According the New York Times, there was minimal planning in the days ahead of the election confirmation, even though many right-wing social media outlets were posting about going to D.C. The initial security at the White House complex was overrun by rioters and had to request aid which was not already on standby.
This led to heightened concern for Biden’s inauguration, which saw increased security and National Guard troopers from various states providing support. The inauguration went smoothly without any incidents of violence.
Beginning Dec. 14, the United Kingdom and the United States began their process of administering the Pfizer and Moderna COVID-19 vaccines. According to the BBC, the UK approved the vaccine and began roll out to elderly citizens first. Both countries created phases in which the vaccine will be administered to its citizens. As CNN stated in their live COVID-19 updates, these phases both began with administering the vaccine to healthcare workers and the elderly.

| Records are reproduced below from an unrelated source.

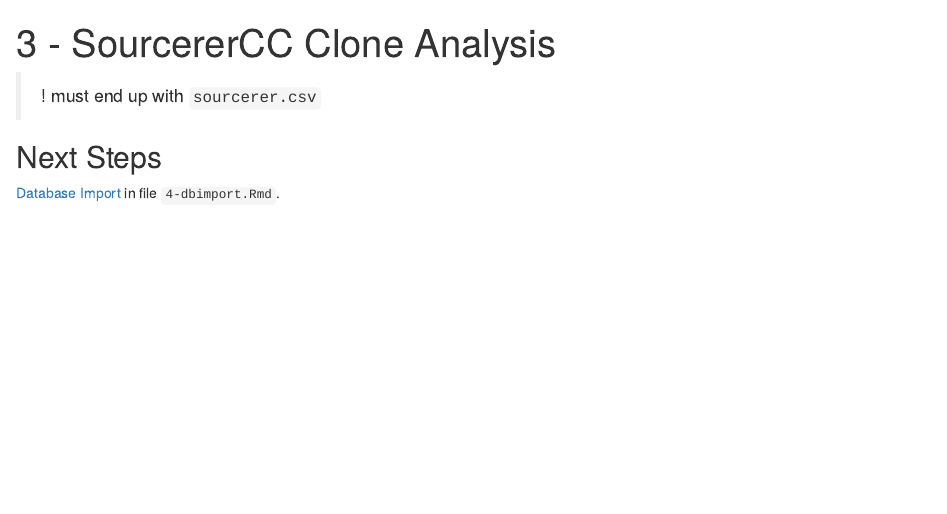
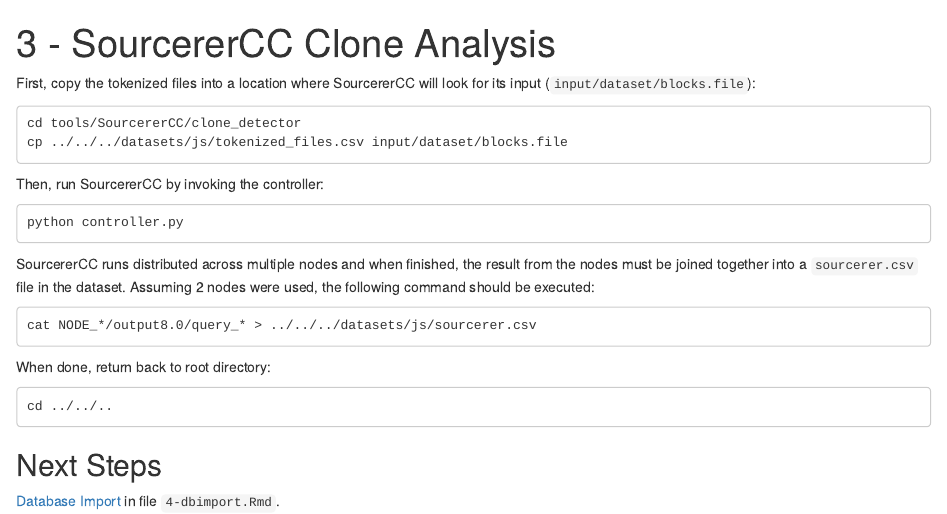
Before and after one commit to PRL-PRG/dejavu-artifact, an R Markdown document (3-sourcerercc.Rmd): the page in a window 1100 px wide, from its top. Rendered offline with R 4.5, knitr and Pandoc, with nearby package versions.

Commit message:
Added some more stuff

```diff
--- a/3-sourcerercc.Rmd
+++ b/3-sourcerercc.Rmd
@@ -3,9 +3,22 @@
 output: html_notebook
 ---
 
+First, copy the tokenized files into a location where SourcererCC will look for its input (`input/dataset/blocks.file`):
 
-> ! must end up with `sourcerer.csv`
+    cd tools/SourcererCC/clone_detector
+    cp ../../../datasets/js/tokenized_files.csv input/dataset/blocks.file
 
+Then, run SourcererCC by invoking the controller:
+
+    python controller.py
+
+SourcererCC runs distributed across multiple nodes and when finished, the result from the nodes must be joined together into a `sourcerer.csv` file in the dataset. Assuming 2 nodes were used, the following command should be executed:
+
+    cat NODE_*/output8.0/query_* > ../../../datasets/js/sourcerer.csv
+
+When done, return back to root directory:
+
+    cd ../../..
 
 ## Next Steps
 
```
Also changed, not shown: 0-setup.Rmd (+1 -1 lines), 7-processing.Rmd (+4 -0 lines), 9-reporting-other.Rmd (+2 -0 lines), helpers.R (+9 -0 lines).
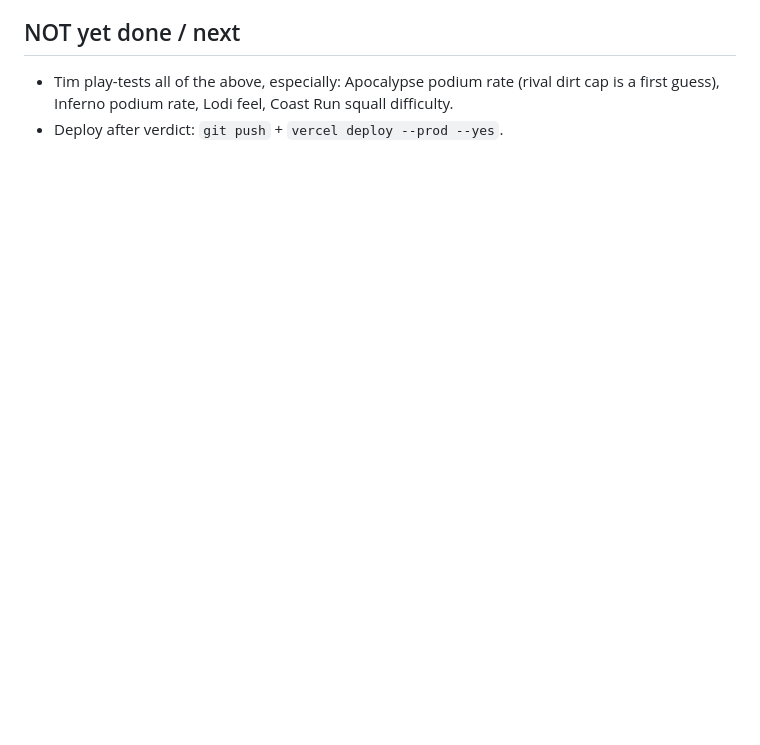
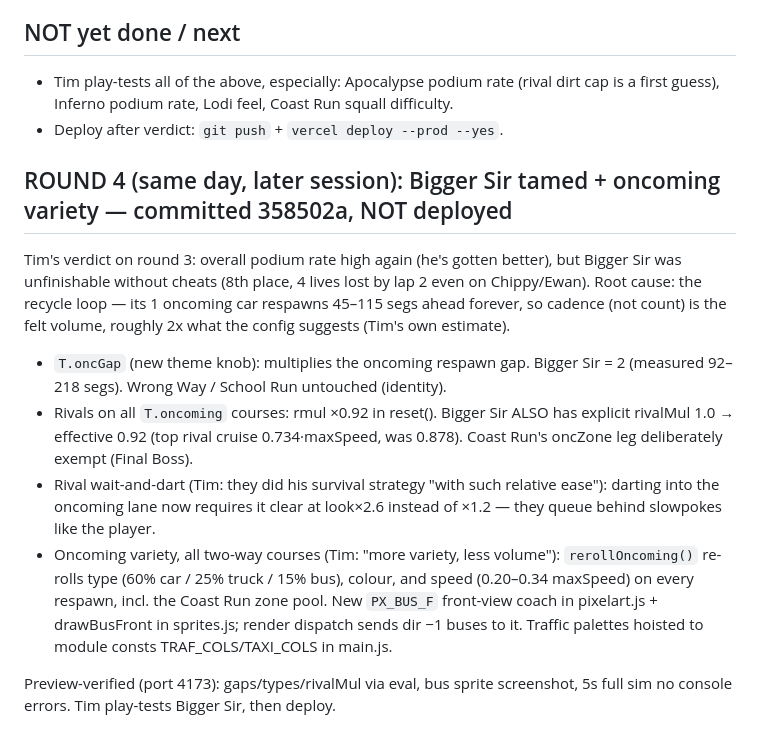
Before and after one commit to tfarnswo-code/coast-run-gp, a Markdown page: docs/Session-Handoff-2026-06-12.md, the part around the change. Rendered like a GitHub page; blank space fills up the shorter version.

Commit message:
Record round 4 in session handoff doc
Co-Authored-By: Claude Fable 5 <noreply@anthropic.com>

```diff
--- a/docs/Session-Handoff-2026-06-12.md
+++ b/docs/Session-Handoff-2026-06-12.md
@@ -136,3 +136,29 @@ in 1s. No console errors. Test-context localStorage wiped back to a fresh career
 - Tim play-tests all of the above, especially: Apocalypse podium rate (rival dirt cap
   is a first guess), Inferno podium rate, Lodi feel, Coast Run squall difficulty.
 - Deploy after verdict: `git push` + `vercel deploy --prod --yes`.
+
+## ROUND 4 (same day, later session): Bigger Sir tamed + oncoming variety — committed 358502a, NOT deployed
+
+Tim's verdict on round 3: overall podium rate high again (he's gotten better), but
+Bigger Sir was unfinishable without cheats (8th place, 4 lives lost by lap 2 even on
+Chippy/Ewan). Root cause: the recycle loop — its 1 oncoming car respawns 45–115 segs
+ahead forever, so cadence (not count) is the felt volume, roughly 2x what the config
+suggests (Tim's own estimate).
+
+- `T.oncGap` (new theme knob): multiplies the oncoming respawn gap. Bigger Sir = 2
+  (measured 92–218 segs). Wrong Way / School Run untouched (identity).
+- Rivals on all `T.oncoming` courses: rmul ×0.92 in reset(). Bigger Sir ALSO has
+  explicit rivalMul 1.0 → effective 0.92 (top rival cruise 0.734·maxSpeed, was 0.878).
+  Coast Run's oncZone leg deliberately exempt (Final Boss).
+- Rival wait-and-dart (Tim: they did his survival strategy "with such relative
+  ease"): darting into the oncoming lane now requires it clear at look×2.6 instead
+  of ×1.2 — they queue behind slowpokes like the player.
+- Oncoming variety, all two-way courses (Tim: "more variety, less volume"):
+  `rerollOncoming()` re-rolls type (60% car / 25% truck / 15% bus), colour, and
+  speed (0.20–0.34 maxSpeed) on every respawn, incl. the Coast Run zone pool.
+  New `PX_BUS_F` front-view coach in pixelart.js + drawBusFront in sprites.js;
+  render dispatch sends dir −1 buses to it. Traffic palettes hoisted to module
+  consts TRAF_COLS/TAXI_COLS in main.js.
+
+Preview-verified (port 4173): gaps/types/rivalMul via eval, bus sprite screenshot,
+5s full sim no console errors. Tim play-tests Bigger Sir, then deploy.
```
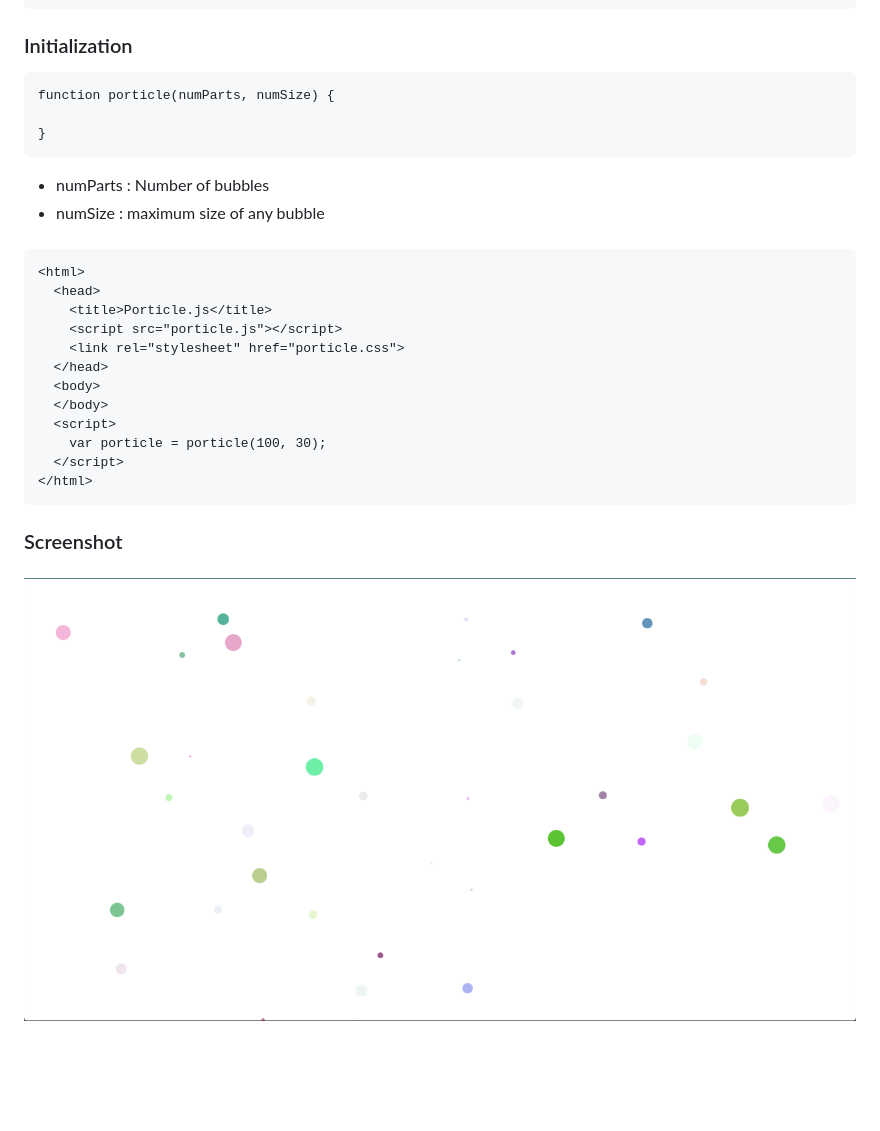
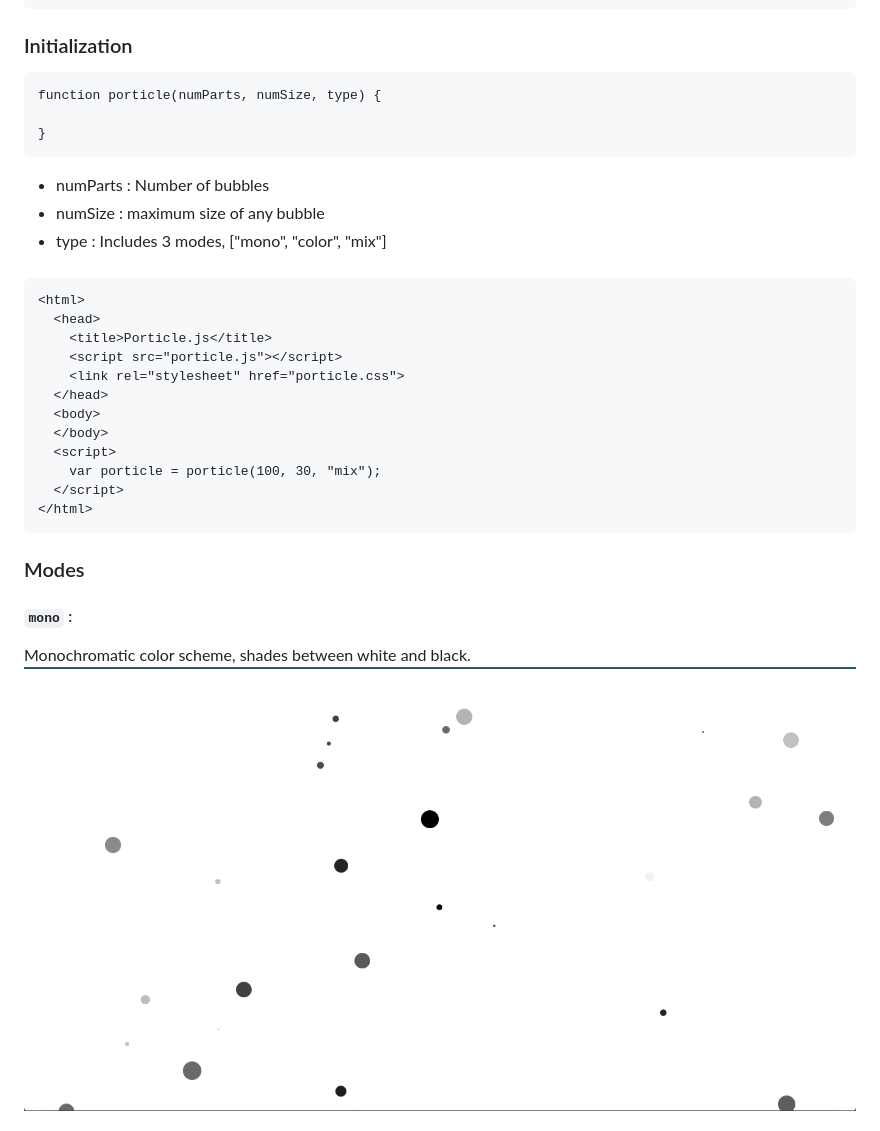
Before and after one commit to CodHeK/porticle.js, a Markdown page: README.md, the part around the change printed below. Rendered like a GitHub page; pictures changed too: ss/mono.png (added), ss1.png (deleted); blank space fills up the shorter version.

````diff
--- a/README.md
+++ b/README.md
@@ -13,12 +13,13 @@ Clone or Zip the repository, include the `porticle.js` in your html `header` alo
 
 ### Initialization
 ```
-function porticle(numParts, numSize) {
+function porticle(numParts, numSize, type) {
 
 }
 ```
 - numParts : Number of bubbles
 - numSize : maximum size of any bubble
+- type : Includes 3 modes, ["mono", "color", "mix"]
 
 ####
 ```
@@ -31,11 +32,13 @@ function porticle(numParts, numSize) {
   <body>
   </body>
   <script>
-    var porticle = porticle(100, 30);
+    var porticle = porticle(100, 30, "mix");
   </script>
 </html>
 ```
-### Screenshot
+### Modes
 ####
-![alt](ss1.png)
+#### `mono` :
+Monochromatic color scheme, shades between white and black.
+![alt](/ss/mono.png)
 ####
````
Also changed, not shown: other parts of README.md (+7 -1 lines), ss/color.png (added), ss/mix.png (added), ss2.png (deleted), 3 other files.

Since Dec. 14, Bloomberg reports that over 68.1 million doses of the vaccine have been administered worldwide, with 23.5 million of these doses administered in the United States. As of Jan. 26, Bloomberg estimated over 25 million confirmed cases of COVID-19 since the beginning of the pandemic in March 2019.
In the Georgia, the vaccine is still only available to healthcare workers and any individual over the age 65. Among these groups, a number of high-ranking officials have also received the vaccine as a push to show fearful Americans how safe the vaccine is, as AP News reports. These high-ranking individuals include President Joe Biden, former Vice President Mike Pence, Speaker of the House Nancy Pelosi and others.
As January began, more and more Americans are fearful of the vaccine and have created conspiracy theories about the effects of the vaccine, according to Forbes. Since talk of the vaccine began, they are estimating over 60 percent of Americans are fearful to receive the vaccine. Forbes later stated that they believed this fear stemmed from the issues with the AstraZeneca’s COVID-19 vaccine trial as well as misinformation from former President Donald Trump.
Currently, the United States continues through phase one of administering the vaccine and there has not been much talk of when phase two will begin. The CDC stated that phase two will include school teachers, most adults working in facilities that regularly see patients and people, and other older adults. They have not stated when this will begin.
Pop Culture News
Elon Musk became the world’s richest man, surpassing Amazon founder Jeff Bezos for a net worth of roughly $185 billion, according to BBC news. During the beginning of January, Tesla stock market price soared, making the company’s net worth reach over $700 billion.
The social media platform, TikTok, made headlines as users created “Ratatouille, the TikTok musical” which generated over $2 million for the Actors Fund. The New York Times stated that the musical was conceived and created entirely by actors and actresses all on TikTok. Critics were skeptical of how the musical would do, but Playbill.com explained that the success of the show could provide jobless Broadway actors a newfound sense of creativity. As Playbill.com stated, if Ratatousical was a success, it could open the door for many other creators to create in the midst of the closure of Broadway, allowing them to continue using their skills and sharing their passions for theatre.
Singer Olivia Rodrigo released “Driver’s License” on Jan. 8, sparking drama between her fellow co-star Joshua Bassett and singer Sabrina Carpenter. The New York Post reported that the song caused controversary as it inadvertently mentions Carpenter and her alleged relationship with Bassett. Carpenter later released her song “Skin,” which the New York Post explained might be a response to Rodrigo’s song “Driver’s License.”